### [Work required]
Check every line of the entries below for "marvellam", and copy the lines that have it.

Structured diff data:

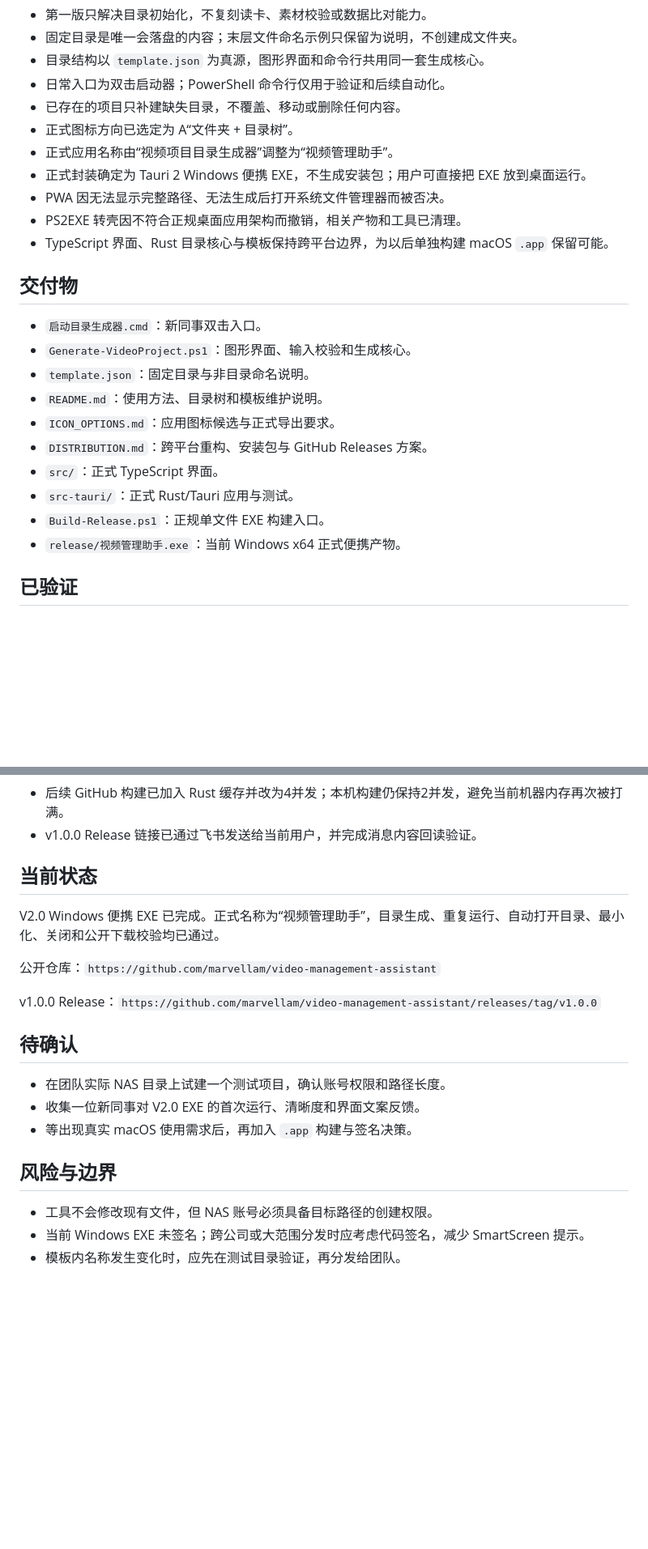
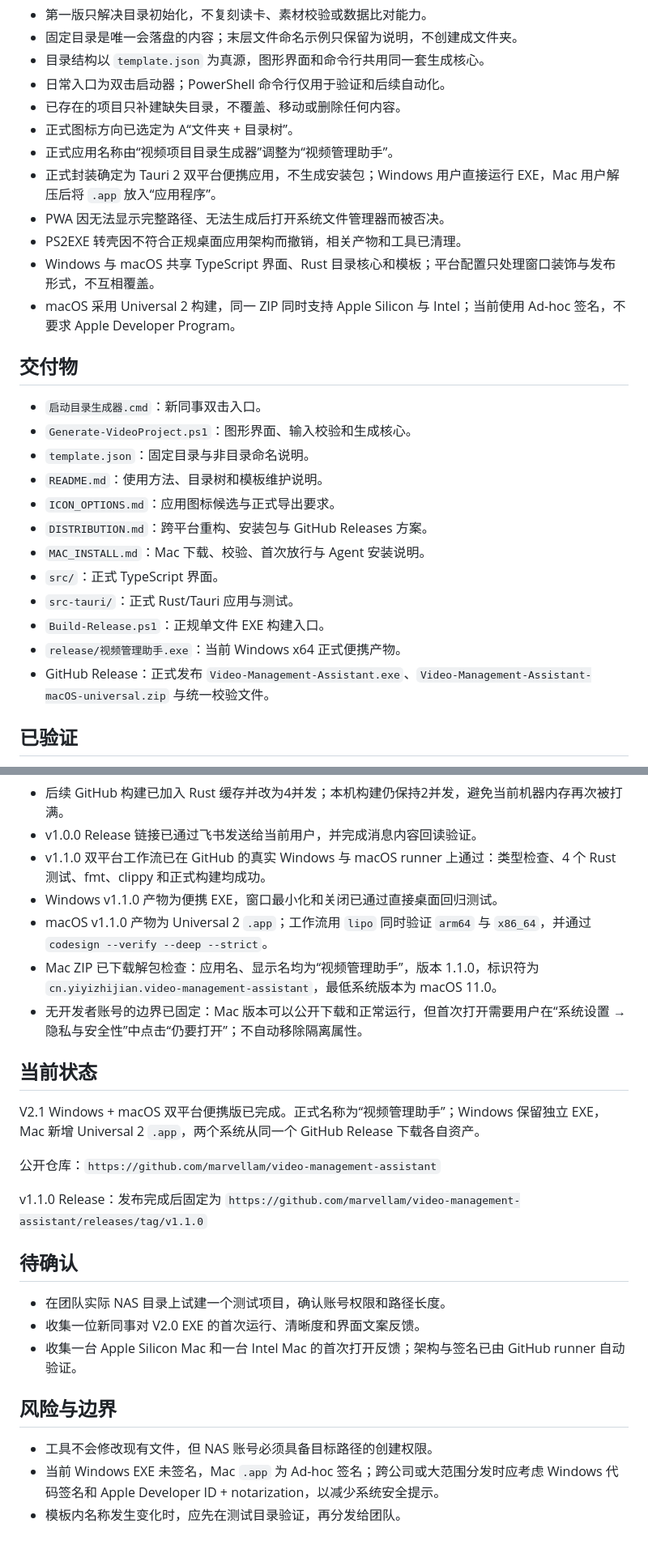
Before and after one commit to marvellam/video-management-assistant, a Markdown page: PROJECT.md, 2 parts joined by grey strips. Shown at 81% size. GitHub-like rendering; blank space fills up the shorter version.

Commit message:
Record dual-platform validation

```diff
--- a/PROJECT.md
+++ b/PROJECT.md
@@ -15,10 +15,11 @@
 - 已存在的项目只补建缺失目录，不覆盖、移动或删除任何内容。
 - 正式图标方向已选定为 A“文件夹 + 目录树”。
 - 正式应用名称由“视频项目目录生成器”调整为“视频管理助手”。
-- 正式封装确定为 Tauri 2 Windows 便携 EXE，不生成安装包；用户可直接把 EXE 放到桌面运行。
+- 正式封装确定为 Tauri 2 双平台便携应用，不生成安装包；Windows 用户直接运行 EXE，Mac 用户解压后将 `.app` 放入“应用程序”。
 - PWA 因无法显示完整路径、无法生成后打开系统文件管理器而被否决。
 - PS2EXE 转壳因不符合正规桌面应用架构而撤销，相关产物和工具已清理。
-- TypeScript 界面、Rust 目录核心与模板保持跨平台边界，为以后单独构建 macOS `.app` 保留可能。
+- Windows 与 macOS 共享 TypeScript 界面、Rust 目录核心和模板；平台配置只处理窗口装饰与发布形式，不互相覆盖。
+- macOS 采用 Universal 2 构建，同一 ZIP 同时支持 Apple Silicon 与 Intel；当前使用 Ad-hoc 签名，不要求 Apple Developer Program。
 
 ## 交付物
 
@@ -28,10 +29,12 @@
 - `README.md`：使用方法、目录树和模板维护说明。
 - `ICON_OPTIONS.md`：应用图标候选与正式导出要求。
 - `DISTRIBUTION.md`：跨平台重构、安装包与 GitHub Releases 方案。
+- `MAC_INSTALL.md`：Mac 下载、校验、首次放行与 Agent 安装说明。
 - `src/`：正式 TypeScript 界面。
 - `src-tauri/`：正式 Rust/Tauri 应用与测试。
 - `Build-Release.ps1`：正规单文件 EXE 构建入口。
 - `release/视频管理助手.exe`：当前 Windows x64 正式便携产物。
+- GitHub Release：正式发布 `Video-Management-Assistant.exe`、`Video-Management-Assistant-macOS-universal.zip` 与统一校验文件。
 
 ## 已验证
 
@@ -74,23 +77,28 @@
 - GitHub 会把纯中文 Release 文件名规范化为 `default.exe`；正式发布资产因此固定为 `Video-Management-Assistant.exe`，Agent 校验后在桌面保存为 `视频管理助手.exe`。
 - 后续 GitHub 构建已加入 Rust 缓存并改为4并发；本机构建仍保持2并发，避免当前机器内存再次被打满。
 - v1.0.0 Release 链接已通过飞书发送给当前用户，并完成消息内容回读验证。
+- v1.1.0 双平台工作流已在 GitHub 的真实 Windows 与 macOS runner 上通过：类型检查、4 个 Rust 测试、fmt、clippy 和正式构建均成功。
+- Windows v1.1.0 产物为便携 EXE，窗口最小化和关闭已通过直接桌面回归测试。
+- macOS v1.1.0 产物为 Universal 2 `.app`；工作流用 `lipo` 同时验证 `arm64` 与 `x86_64`，并通过 `codesign --verify --deep --strict`。
+- Mac ZIP 已下载解包检查：应用名、显示名均为“视频管理助手”，版本 1.1.0，标识符为 `cn.yiyizhijian.video-management-assistant`，最低系统版本为 macOS 11.0。
+- 无开发者账号的边界已固定：Mac 版本可以公开下载和正常运行，但首次打开需要用户在“系统设置 → 隐私与安全性”中点击“仍要打开”；不自动移除隔离属性。
 
 ## 当前状态
 
-V2.0 Windows 便携 EXE 已完成。正式名称为“视频管理助手”，目录生成、重复运行、自动打开目录、最小化、关闭和公开下载校验均已通过。
+V2.1 Windows + macOS 双平台便携版已完成。正式名称为“视频管理助手”；Windows 保留独立 EXE，Mac 新增 Universal 2 `.app`，两个系统从同一个 GitHub Release 下载各自资产。
 
 公开仓库：`https://github.com/marvellam/video-management-assistant`
 
-v1.0.0 Release：`https://github.com/marvellam/video-management-assistant/releases/tag/v1.0.0`
+v1.1.0 Release：发布完成后固定为 `https://github.com/marvellam/video-management-assistant/releases/tag/v1.1.0`
 
 ## 待确认
 
 - 在团队实际 NAS 目录上试建一个测试项目，确认账号权限和路径长度。
 - 收集一位新同事对 V2.0 EXE 的首次运行、清晰度和界面文案反馈。
-- 等出现真实 macOS 使用需求后，再加入 `.app` 构建与签名决策。
+- 收集一台 Apple Silicon Mac 和一台 Intel Mac 的首次打开反馈；架构与签名已由 GitHub runner 自动验证。
 
 ## 风险与边界
 
 - 工具不会修改现有文件，但 NAS 账号必须具备目标路径的创建权限。
-- 当前 Windows EXE 未签名；跨公司或大范围分发时应考虑代码签名，减少 SmartScreen 提示。
+- 当前 Windows EXE 未签名，Mac `.app` 为 Ad-hoc 签名；跨公司或大范围分发时应考虑 Windows 代码签名和 Apple Developer ID + notarization，以减少系统安全提示。
 - 模板内名称发生变化时，应先在测试目录验证，再分发给团队。
```
Also changed, not shown: other parts of PROJECT.md (+1 -1 lines).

### [Output of the exercise]
Before and after one commit to marvellam/video-management-assistant, a Markdown page: PROJECT.md, 2 parts joined by grey strips. Shown at 81% size. GitHub-like rendering; blank space fills up the shorter version.
 公开仓库：`https://github.com/marvellam/video-management-assistant`
-v1.0.0 Release：`https://github.com/marvellam/video-management-assistant/releases/tag/v1.0.0`
+v1.1.0 Release：发布完成后固定为 `https://github.com/marvellam/video-management-assistant/releases/tag/v1.1.0`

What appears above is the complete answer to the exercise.